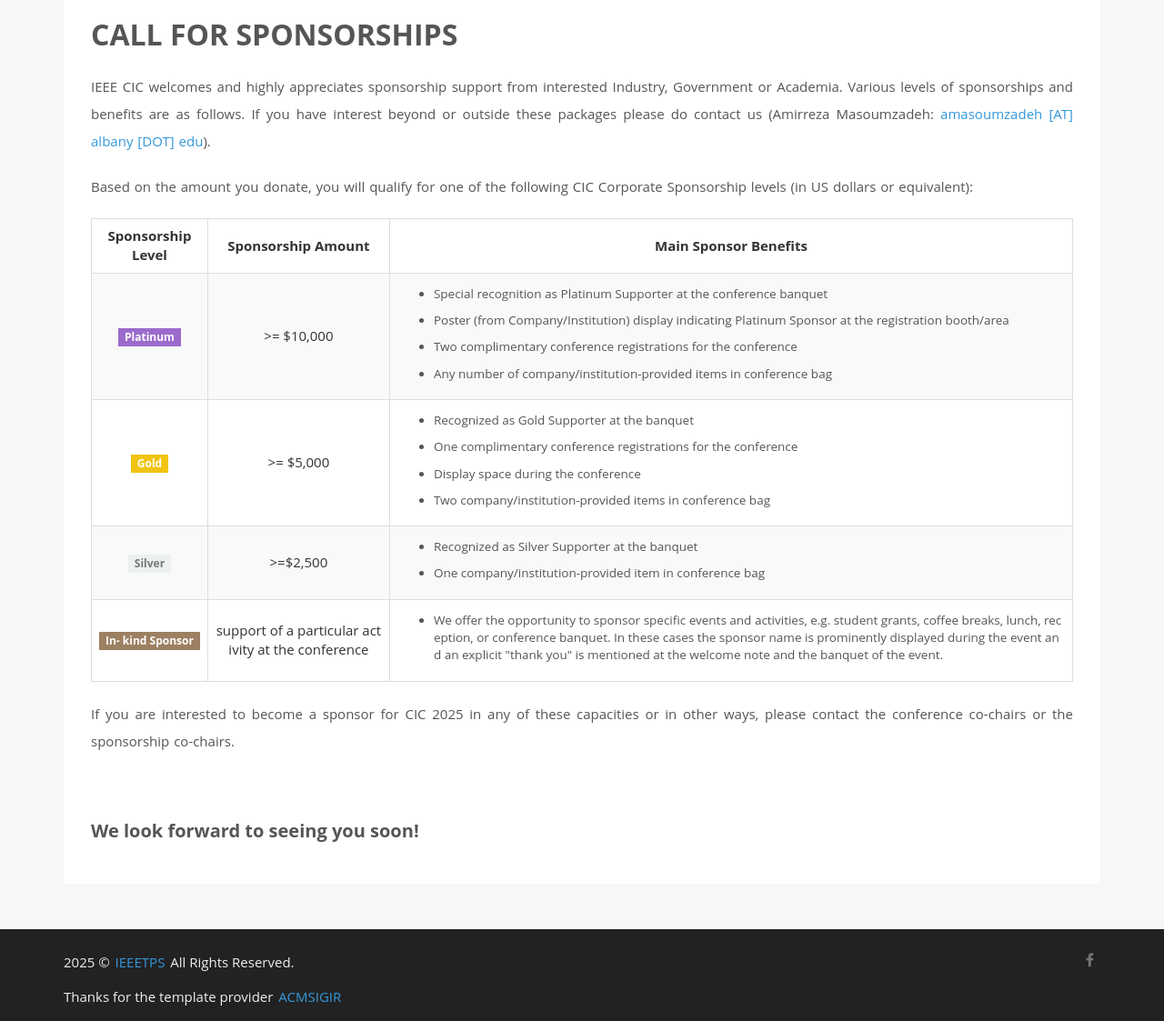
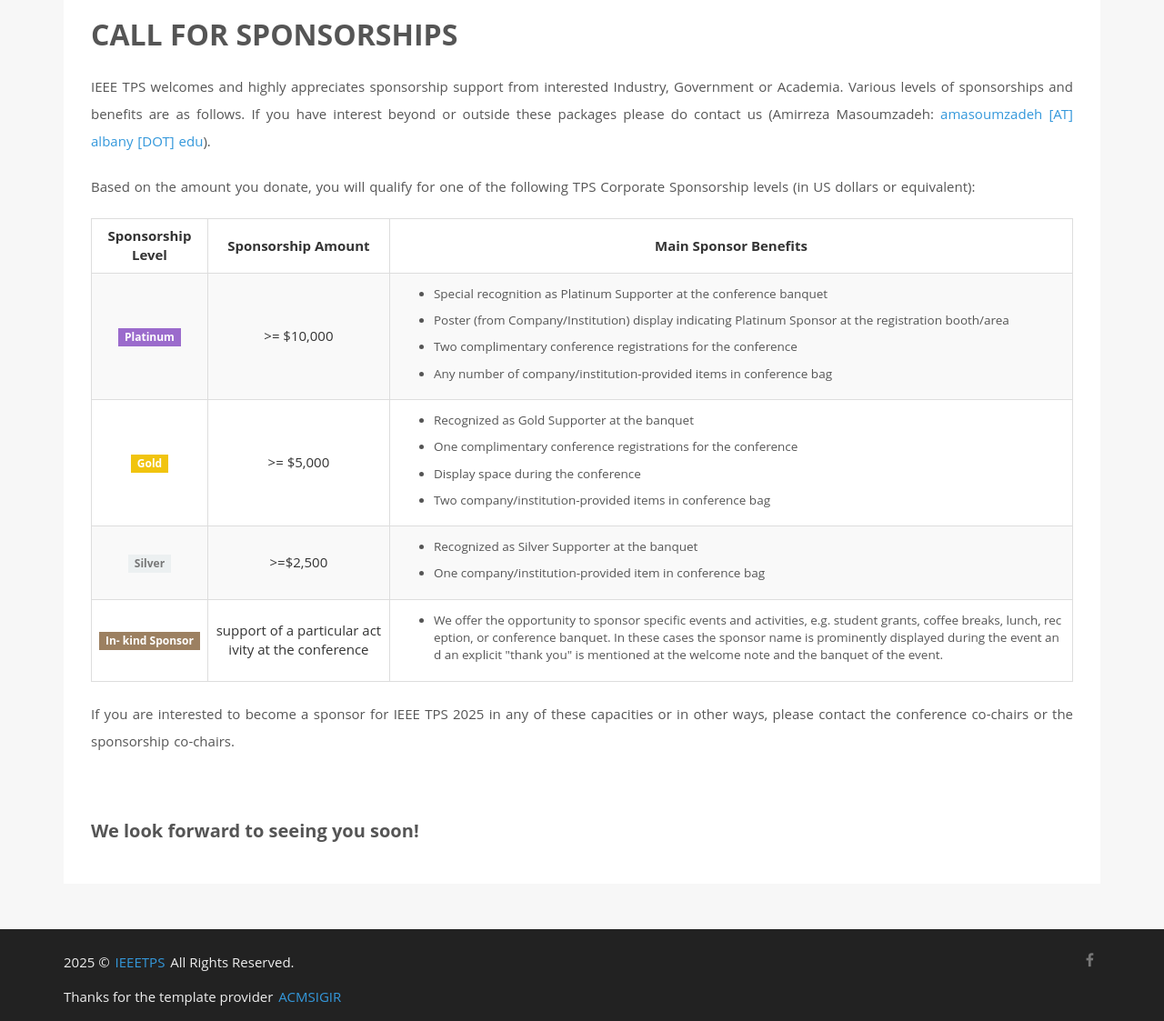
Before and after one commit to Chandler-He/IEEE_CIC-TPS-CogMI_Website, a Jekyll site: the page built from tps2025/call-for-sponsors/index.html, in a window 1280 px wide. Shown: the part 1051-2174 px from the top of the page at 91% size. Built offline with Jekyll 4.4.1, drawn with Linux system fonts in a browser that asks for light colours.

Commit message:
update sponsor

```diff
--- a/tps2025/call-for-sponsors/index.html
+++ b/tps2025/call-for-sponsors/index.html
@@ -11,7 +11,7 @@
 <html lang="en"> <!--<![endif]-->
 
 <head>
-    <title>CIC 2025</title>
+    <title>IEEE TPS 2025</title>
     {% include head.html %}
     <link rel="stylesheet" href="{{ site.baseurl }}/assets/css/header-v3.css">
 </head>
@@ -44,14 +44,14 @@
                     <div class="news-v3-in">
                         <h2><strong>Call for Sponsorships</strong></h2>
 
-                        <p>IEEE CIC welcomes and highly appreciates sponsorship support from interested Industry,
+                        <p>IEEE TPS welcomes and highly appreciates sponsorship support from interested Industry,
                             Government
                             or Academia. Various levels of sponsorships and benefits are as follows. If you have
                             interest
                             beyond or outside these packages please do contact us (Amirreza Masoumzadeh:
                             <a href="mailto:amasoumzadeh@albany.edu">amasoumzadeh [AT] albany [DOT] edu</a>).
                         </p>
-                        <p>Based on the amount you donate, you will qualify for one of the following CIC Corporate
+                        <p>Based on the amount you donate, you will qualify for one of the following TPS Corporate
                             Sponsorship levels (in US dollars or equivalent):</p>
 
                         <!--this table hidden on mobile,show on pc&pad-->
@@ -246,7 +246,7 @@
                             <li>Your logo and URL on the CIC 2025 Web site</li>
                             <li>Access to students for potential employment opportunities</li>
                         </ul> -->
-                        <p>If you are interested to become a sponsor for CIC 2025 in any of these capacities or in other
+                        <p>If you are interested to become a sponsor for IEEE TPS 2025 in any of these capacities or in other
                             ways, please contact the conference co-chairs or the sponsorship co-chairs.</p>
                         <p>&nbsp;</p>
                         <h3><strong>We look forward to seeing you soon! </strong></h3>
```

=-=-=-=-=

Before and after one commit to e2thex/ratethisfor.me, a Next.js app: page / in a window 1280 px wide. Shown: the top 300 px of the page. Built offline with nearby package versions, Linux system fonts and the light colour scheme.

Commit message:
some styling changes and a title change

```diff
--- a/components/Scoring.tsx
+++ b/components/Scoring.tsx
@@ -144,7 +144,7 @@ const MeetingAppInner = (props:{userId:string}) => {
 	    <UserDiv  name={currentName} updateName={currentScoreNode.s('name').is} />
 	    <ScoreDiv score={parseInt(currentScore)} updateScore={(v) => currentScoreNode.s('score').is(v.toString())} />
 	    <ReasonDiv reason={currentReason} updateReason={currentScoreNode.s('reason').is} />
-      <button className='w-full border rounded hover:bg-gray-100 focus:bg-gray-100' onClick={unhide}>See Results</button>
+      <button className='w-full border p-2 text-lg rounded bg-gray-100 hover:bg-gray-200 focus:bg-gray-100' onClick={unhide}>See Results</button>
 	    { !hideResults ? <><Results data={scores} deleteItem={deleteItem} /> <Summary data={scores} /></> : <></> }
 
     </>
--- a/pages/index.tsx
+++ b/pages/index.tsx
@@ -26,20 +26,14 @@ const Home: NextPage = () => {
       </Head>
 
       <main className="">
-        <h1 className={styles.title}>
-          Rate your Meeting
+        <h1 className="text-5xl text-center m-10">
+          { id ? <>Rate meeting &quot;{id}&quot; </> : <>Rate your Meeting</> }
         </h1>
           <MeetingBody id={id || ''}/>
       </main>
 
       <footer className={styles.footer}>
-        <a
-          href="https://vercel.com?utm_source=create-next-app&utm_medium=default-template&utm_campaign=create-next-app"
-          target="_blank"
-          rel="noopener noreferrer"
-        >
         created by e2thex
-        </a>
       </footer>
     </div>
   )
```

=-=-=-=-=

PROBLEM TO WORK ON: Copy out each line from the listing that contains the string "currentScoreNode".

YOUR SOLUTION:
 	    <UserDiv  name={currentName} updateName={currentScoreNode.s('name').is} />
 	    <ScoreDiv score={parseInt(currentScore)} updateScore={(v) => currentScoreNode.s('score').is(v.toString())} />
 	    <ReasonDiv reason={currentReason} updateReason={currentScoreNode.s('reason').is} />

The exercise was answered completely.